NOAA climate monitoring chief Deke Arndt said it may be worth studying why September, more than other months, keeps setting world records. It might be the lengthening of the Northern Hemisphere summer as a result of man-made global warming and continual loss of Arctic sea ice, which indirectly helps cool other parts of the world, said University of Victoria climate scientist Andrew Weaver.
This is the 16th time that the world has set or tied a record for hot temperature since 2000, according to NOAA. The last time the world set a cold temperature record was in December 1916, nearly 96 years ago.
These record-setting trends are manmade global warming at work, Weaver said.
"What's playing out is precisely what climate said we should expect to see 20 to 30 years ago," Weaver said.
For most of the year, world temperatures were warmer than normal, but not near record levels. At the same time, the United States kept setting heat records. But that reversed in September. It was a record hot month for the world, but the United States ranked only 23rd hottest.
Arndt said the heat was widespread but most intense in South America, Japan, Russia, Canada and the Atlantic Ocean.
Two weather factors may be in play, Weaver and Arndt said. The La Nina weather oscillation which is the flip side of El Nino and tends to depress global temperatures slightly ended. And the Arctic was unusually warm and had a record amount of sea ice melting, which are factors that alter weather throughout the Northern Hemisphere.
This is the 331st consecutive month with global temperatures above the 20th century average.
Some skeptics of global warming have been pointing to British data that a London newspaper claims show no warming since 1997. But the United Kingdom meteorological office and Weaver said the claims are misleading.

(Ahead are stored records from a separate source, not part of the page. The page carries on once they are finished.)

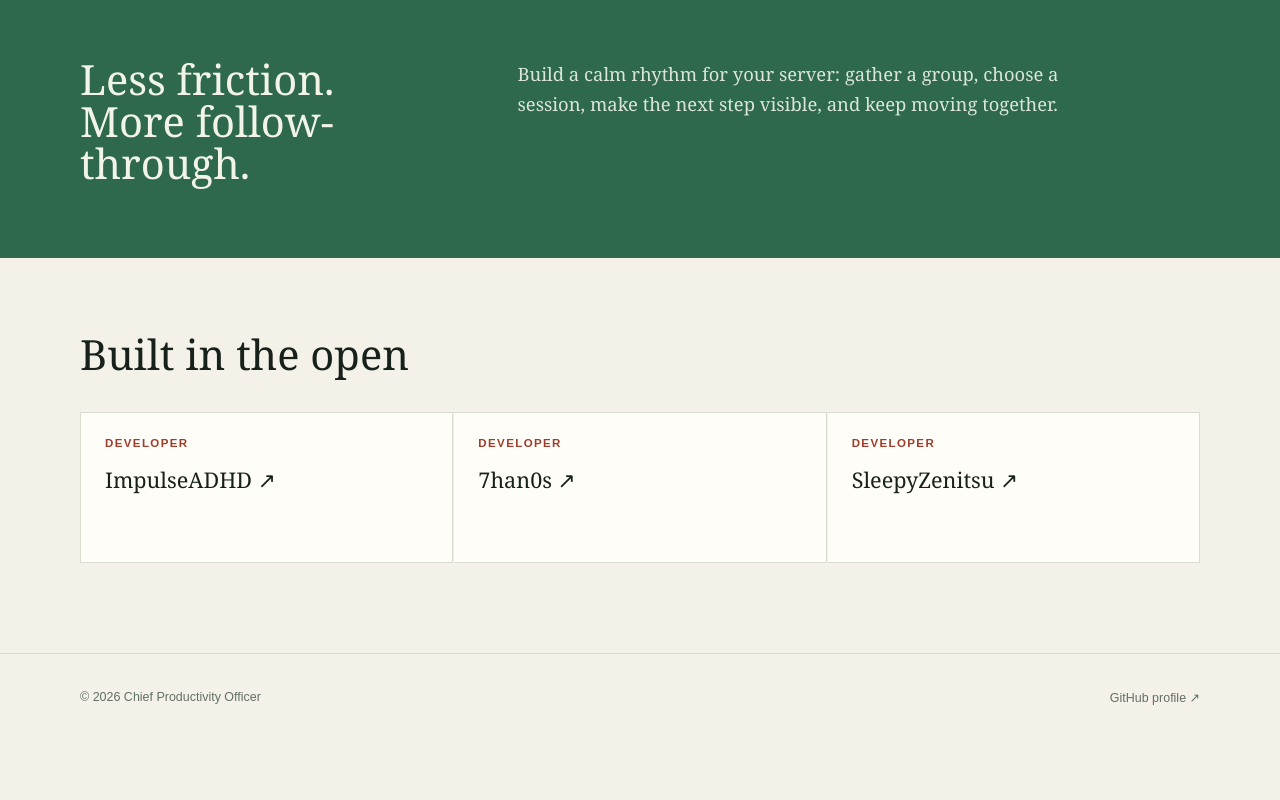
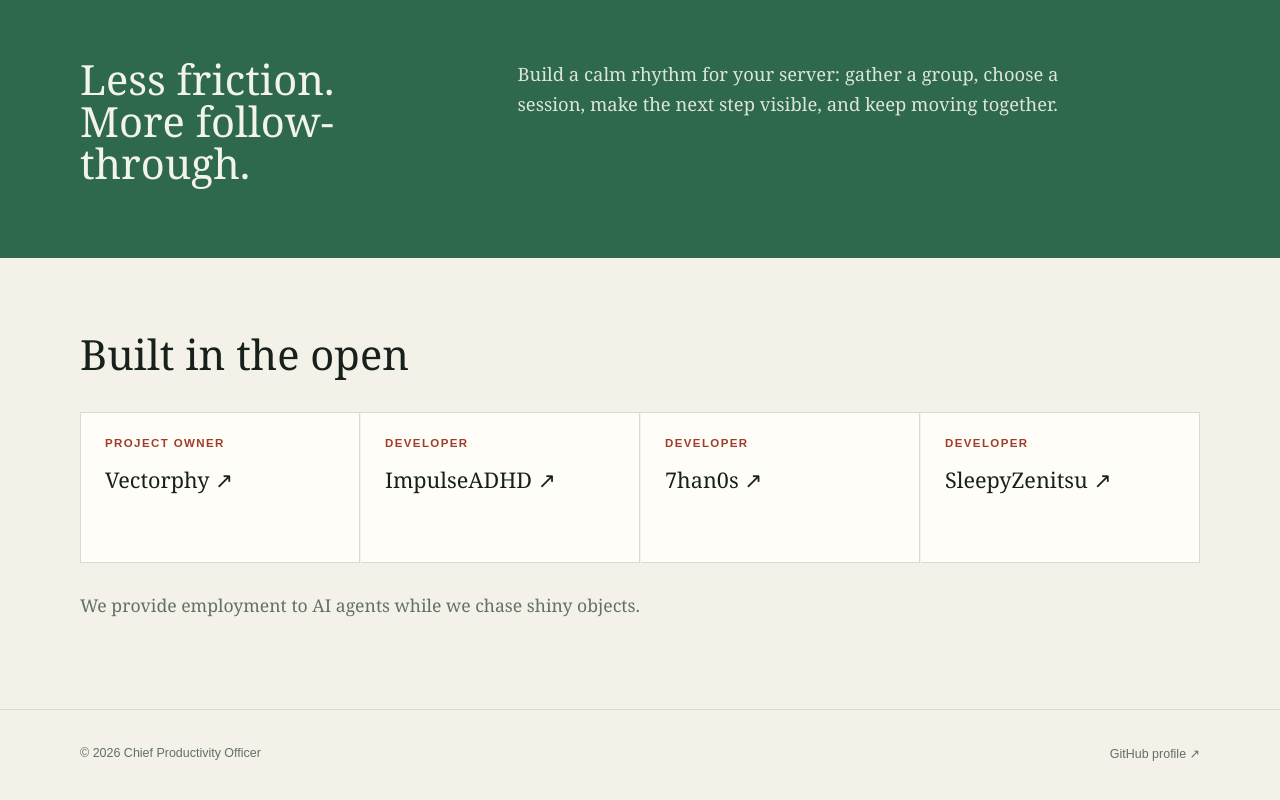
Before and after one commit to Vectorphy/crispy-octo-happiness, a plain HTML site: page index.html in a window 1280 px wide. Shown: the part 791-1591 px from the top of the page. Before the commit the page ends 1545 px from the top, so only its background shows below. Drawn offline with Linux system fonts and the light colour scheme.

Commit message:
Add project owner to developer list

```diff
--- a/index.html
+++ b/index.html
@@ -39,11 +39,12 @@
     .band h2, .developers h2 { margin: 0; font-size: 2.6rem; line-height: 1; font-weight: 500; }
     .band p { max-width: 600px; margin: 0; color: #dce5d9; font-size: 1.15rem; }
     .developers { padding: 76px 0 90px; }
-    .developer-grid { display: grid; grid-template-columns: repeat(3, 1fr); gap: 1px; margin-top: 36px; border-top: 1px solid var(--line); border-left: 1px solid var(--line); }
+    .developer-grid { display: grid; grid-template-columns: repeat(4, 1fr); gap: 1px; margin-top: 36px; border-top: 1px solid var(--line); border-left: 1px solid var(--line); }
     .developer { min-height: 150px; padding: 24px; border-right: 1px solid var(--line); border-bottom: 1px solid var(--line); background: var(--card); text-decoration: none; }
     .developer:hover, .developer:focus { background: #f1e6d6; }
     .developer small { display: block; margin-bottom: 14px; color: var(--accent-dark); font: 700 .72rem Arial, sans-serif; letter-spacing: .12em; text-transform: uppercase; }
     .developer strong { font-size: 1.35rem; font-weight: 500; }
+    .developer-note { margin: 28px 0 0; color: var(--muted); font-size: 1.1rem; }
     footer { padding: 24px 0 36px; border-top: 1px solid var(--line); color: var(--muted); font: .78rem Arial, sans-serif; }
     footer .wrap { display: flex; justify-content: space-between; gap: 20px; }
     footer a { text-decoration: none; }
@@ -68,7 +69,7 @@
       <div class="orbit" aria-hidden="true"><div class="orbit-card"><strong>25:05</strong><span>One focused block<br>at a time</span></div></div>
     </section>
     <section class="band"><div class="wrap band-grid"><h2>Less friction.<br>More follow-through.</h2><p>Build a calm rhythm for your server: gather a group, choose a session, make the next step visible, and keep moving together.</p></div></section>
-    <section class="wrap developers"><h2>Built in the open</h2><div class="developer-grid"><a class="developer" href="https://github.com/ImpulseADHD" rel="me noopener noreferrer"><small>Developer</small><strong>ImpulseADHD ↗</strong></a><a class="developer" href="https://github.com/7han0s" rel="noopener noreferrer"><small>Developer</small><strong>7han0s ↗</strong></a><a class="developer" href="https://github.com/SleepyZenitsu" rel="noopener noreferrer"><small>Developer</small><strong>SleepyZenitsu ↗</strong></a></div></section>
+    <section class="wrap developers"><h2>Built in the open</h2><div class="developer-grid"><a class="developer" href="https://github.com/Vectorphy" rel="me noopener noreferrer"><small>Project owner</small><strong>Vectorphy ↗</strong></a><a class="developer" href="https://github.com/ImpulseADHD" rel="me noopener noreferrer"><small>Developer</small><strong>ImpulseADHD ↗</strong></a><a class="developer" href="https://github.com/7han0s" rel="noopener noreferrer"><small>Developer</small><strong>7han0s ↗</strong></a><a class="developer" href="https://github.com/SleepyZenitsu" rel="noopener noreferrer"><small>Developer</small><strong>SleepyZenitsu ↗</strong></a></div><p class="developer-note">We provide employment to AI agents while we chase shiny objects.</p></section>
   </main>
   <footer><div class="wrap"><p>© <span data-year></span> Chief Productivity Officer</p><p><a href="https://github.com/Vectorphy" rel="me noopener noreferrer">GitHub profile ↗</a></p></div></footer>
   <script>document.querySelector('[data-year]').textContent = new Date().getFullYear();</script>
```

"I don't know what data they are looking at," Weaver said. "2010 is the warmest year. 2005 is the second warmest year."
NOAA September climate report > www.ncdc.noaa.gov/sotc/global/2012/9